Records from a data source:

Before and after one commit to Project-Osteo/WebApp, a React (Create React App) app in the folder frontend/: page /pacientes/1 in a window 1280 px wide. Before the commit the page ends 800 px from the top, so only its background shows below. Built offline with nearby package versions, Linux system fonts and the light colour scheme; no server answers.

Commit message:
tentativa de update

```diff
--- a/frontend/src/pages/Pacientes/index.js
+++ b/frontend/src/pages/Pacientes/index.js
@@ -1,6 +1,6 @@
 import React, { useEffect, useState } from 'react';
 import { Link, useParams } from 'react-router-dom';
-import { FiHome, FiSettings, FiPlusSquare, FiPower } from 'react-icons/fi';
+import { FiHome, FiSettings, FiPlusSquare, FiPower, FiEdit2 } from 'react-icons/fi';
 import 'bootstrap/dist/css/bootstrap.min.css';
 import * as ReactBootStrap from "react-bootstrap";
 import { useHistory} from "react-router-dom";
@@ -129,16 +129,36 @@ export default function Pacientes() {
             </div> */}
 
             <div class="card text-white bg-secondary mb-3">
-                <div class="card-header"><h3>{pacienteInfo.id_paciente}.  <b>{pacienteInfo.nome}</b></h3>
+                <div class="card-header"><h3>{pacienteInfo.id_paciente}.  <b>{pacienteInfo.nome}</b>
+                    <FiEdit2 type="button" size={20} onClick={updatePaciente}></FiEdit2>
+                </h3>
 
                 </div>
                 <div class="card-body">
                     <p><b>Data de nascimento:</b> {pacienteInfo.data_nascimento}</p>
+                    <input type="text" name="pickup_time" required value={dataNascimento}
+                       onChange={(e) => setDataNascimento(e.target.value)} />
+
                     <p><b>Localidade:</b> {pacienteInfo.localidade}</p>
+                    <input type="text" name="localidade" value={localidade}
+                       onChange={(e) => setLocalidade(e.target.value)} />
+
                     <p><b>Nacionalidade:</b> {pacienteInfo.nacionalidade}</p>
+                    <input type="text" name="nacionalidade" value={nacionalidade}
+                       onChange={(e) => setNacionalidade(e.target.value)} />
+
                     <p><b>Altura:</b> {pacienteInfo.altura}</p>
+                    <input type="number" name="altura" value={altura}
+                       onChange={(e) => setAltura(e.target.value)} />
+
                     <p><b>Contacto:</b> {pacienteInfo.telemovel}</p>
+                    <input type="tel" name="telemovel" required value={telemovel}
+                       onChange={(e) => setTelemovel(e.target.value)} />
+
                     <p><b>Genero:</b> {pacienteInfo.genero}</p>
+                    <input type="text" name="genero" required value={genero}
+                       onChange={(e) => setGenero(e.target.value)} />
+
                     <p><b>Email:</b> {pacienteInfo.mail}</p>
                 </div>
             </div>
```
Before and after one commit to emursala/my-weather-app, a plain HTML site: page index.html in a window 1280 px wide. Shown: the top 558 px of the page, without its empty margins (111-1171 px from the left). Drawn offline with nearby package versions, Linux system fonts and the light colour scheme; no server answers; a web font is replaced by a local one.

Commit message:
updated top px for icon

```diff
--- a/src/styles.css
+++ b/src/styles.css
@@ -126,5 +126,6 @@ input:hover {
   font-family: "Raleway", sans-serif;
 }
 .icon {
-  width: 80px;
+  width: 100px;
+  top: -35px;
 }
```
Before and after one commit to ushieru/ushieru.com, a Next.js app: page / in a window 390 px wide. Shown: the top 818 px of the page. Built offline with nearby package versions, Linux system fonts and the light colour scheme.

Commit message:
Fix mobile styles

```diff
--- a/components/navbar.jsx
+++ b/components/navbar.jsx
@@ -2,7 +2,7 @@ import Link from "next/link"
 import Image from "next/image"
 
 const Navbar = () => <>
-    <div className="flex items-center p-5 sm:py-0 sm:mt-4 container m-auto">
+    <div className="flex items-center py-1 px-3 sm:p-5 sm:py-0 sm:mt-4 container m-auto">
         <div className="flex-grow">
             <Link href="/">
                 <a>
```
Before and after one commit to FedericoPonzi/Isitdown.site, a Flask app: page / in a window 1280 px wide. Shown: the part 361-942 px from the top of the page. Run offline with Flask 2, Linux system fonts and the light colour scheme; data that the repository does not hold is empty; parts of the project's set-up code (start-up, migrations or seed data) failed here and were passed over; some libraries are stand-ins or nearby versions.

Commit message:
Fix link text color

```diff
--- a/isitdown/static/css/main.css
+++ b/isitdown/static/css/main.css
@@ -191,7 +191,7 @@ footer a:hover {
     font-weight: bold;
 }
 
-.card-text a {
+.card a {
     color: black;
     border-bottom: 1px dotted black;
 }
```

- ABOUT THIS TASK -
Reproduce each line above without any alteration.

- YOUR RESPONSE -
Before and after one commit to Project-Osteo/WebApp, a React (Create React App) app in the folder frontend/: page /pacientes/1 in a window 1280 px wide. Before the commit the page ends 800 px from the top, so only its background shows below. Built offline with nearby package versions, Linux system fonts and the light colour scheme; no server answers.

Commit message:
tentativa de update

```diff
--- a/frontend/src/pages/Pacientes/index.js
+++ b/frontend/src/pages/Pacientes/index.js
@@ -1,6 +1,6 @@
 import React, { useEffect, useState } from 'react';
 import { Link, useParams } from 'react-router-dom';
-import { FiHome, FiSettings, FiPlusSquare, FiPower } from 'react-icons/fi';
+import { FiHome, FiSettings, FiPlusSquare, FiPower, FiEdit2 } from 'react-icons/fi';
 import 'bootstrap/dist/css/bootstrap.min.css';
 import * as ReactBootStrap from "react-bootstrap";
 import { useHistory} from "react-router-dom";
@@ -129,16 +129,36 @@ export default function Pacientes() {
             </div> */}
 
             <div class="card text-white bg-secondary mb-3">
-                <div class="card-header"><h3>{pacienteInfo.id_paciente}.  <b>{pacienteInfo.nome}</b></h3>
+                <div class="card-header"><h3>{pacienteInfo.id_paciente}.  <b>{pacienteInfo.nome}</b>
+                    <FiEdit2 type="button" size={20} onClick={updatePaciente}></FiEdit2>
+                </h3>
 
                 </div>
                 <div class="card-body">
                     <p><b>Data de nascimento:</b> {pacienteInfo.data_nascimento}</p>
+                    <input type="text" name="pickup_time" required value={dataNascimento}
+                       onChange={(e) => setDataNascimento(e.target.value)} />
+
                     <p><b>Localidade:</b> {pacienteInfo.localidade}</p>
+                    <input type="text" name="localidade" value={localidade}
+                       onChange={(e) => setLocalidade(e.target.value)} />
+
                     <p><b>Nacionalidade:</b> {pacienteInfo.nacionalidade}</p>
+                    <input type="text" name="nacionalidade" value={nacionalidade}
+                       onChange={(e) => setNacionalidade(e.target.value)} />
+
                     <p><b>Altura:</b> {pacienteInfo.altura}</p>
+                    <input type="number" name="altura" value={altura}
+                       onChange={(e) => setAltura(e.target.value)} />
+
                     <p><b>Contacto:</b> {pacienteInfo.telemovel}</p>
+                    <input type="tel" name="telemovel" required value={telemovel}
+                       onChange={(e) => setTelemovel(e.target.value)} />
+
                     <p><b>Genero:</b> {pacienteInfo.genero}</p>
+                    <input type="text" name="genero" required value={genero}
+                       onChange={(e) => setGenero(e.target.value)} />
+
                     <p><b>Email:</b> {pacienteInfo.mail}</p>
                 </div>
             </div>
```
Before and after one commit to emursala/my-weather-app, a plain HTML site: page index.html in a window 1280 px wide. Shown: the top 558 px of the page, without its empty margins (111-1171 px from the left). Drawn offline with nearby package versions, Linux system fonts and the light colour scheme; no server answers; a web font is replaced by a local one.

Commit message:
updated top px for icon

```diff
--- a/src/styles.css
+++ b/src/styles.css
@@ -126,5 +126,6 @@ input:hover {
   font-family: "Raleway", sans-serif;
 }
 .icon {
-  width: 80px;
+  width: 100px;
+  top: -35px;
 }
```
Before and after one commit to ushieru/ushieru.com, a Next.js app: page / in a window 390 px wide. Shown: the top 818 px of the page. Built offline with nearby package versions, Linux system fonts and the light colour scheme.

Commit message:
Fix mobile styles

```diff
--- a/components/navbar.jsx
+++ b/components/navbar.jsx
@@ -2,7 +2,7 @@ import Link from "next/link"
 import Image from "next/image"
 
 const Navbar = () => <>
-    <div className="flex items-center p-5 sm:py-0 sm:mt-4 container m-auto">
+    <div className="flex items-center py-1 px-3 sm:p-5 sm:py-0 sm:mt-4 container m-auto">
         <div className="flex-grow">
             <Link href="/">
                 <a>
```
Before and after one commit to FedericoPonzi/Isitdown.site, a Flask app: page / in a window 1280 px wide. Shown: the part 361-942 px from the top of the page. Run offline with Flask 2, Linux system fonts and the light colour scheme; data that the repository does not hold is empty; parts of the project's set-up code (start-up, migrations or seed data) failed here and were passed over; some libraries are stand-ins or nearby versions.

Commit message:
Fix link text color

```diff
--- a/isitdown/static/css/main.css
+++ b/isitdown/static/css/main.css
@@ -191,7 +191,7 @@ footer a:hover {
     font-weight: bold;
 }
 
-.card-text a {
+.card a {
     color: black;
     border-bottom: 1px dotted black;
 }
```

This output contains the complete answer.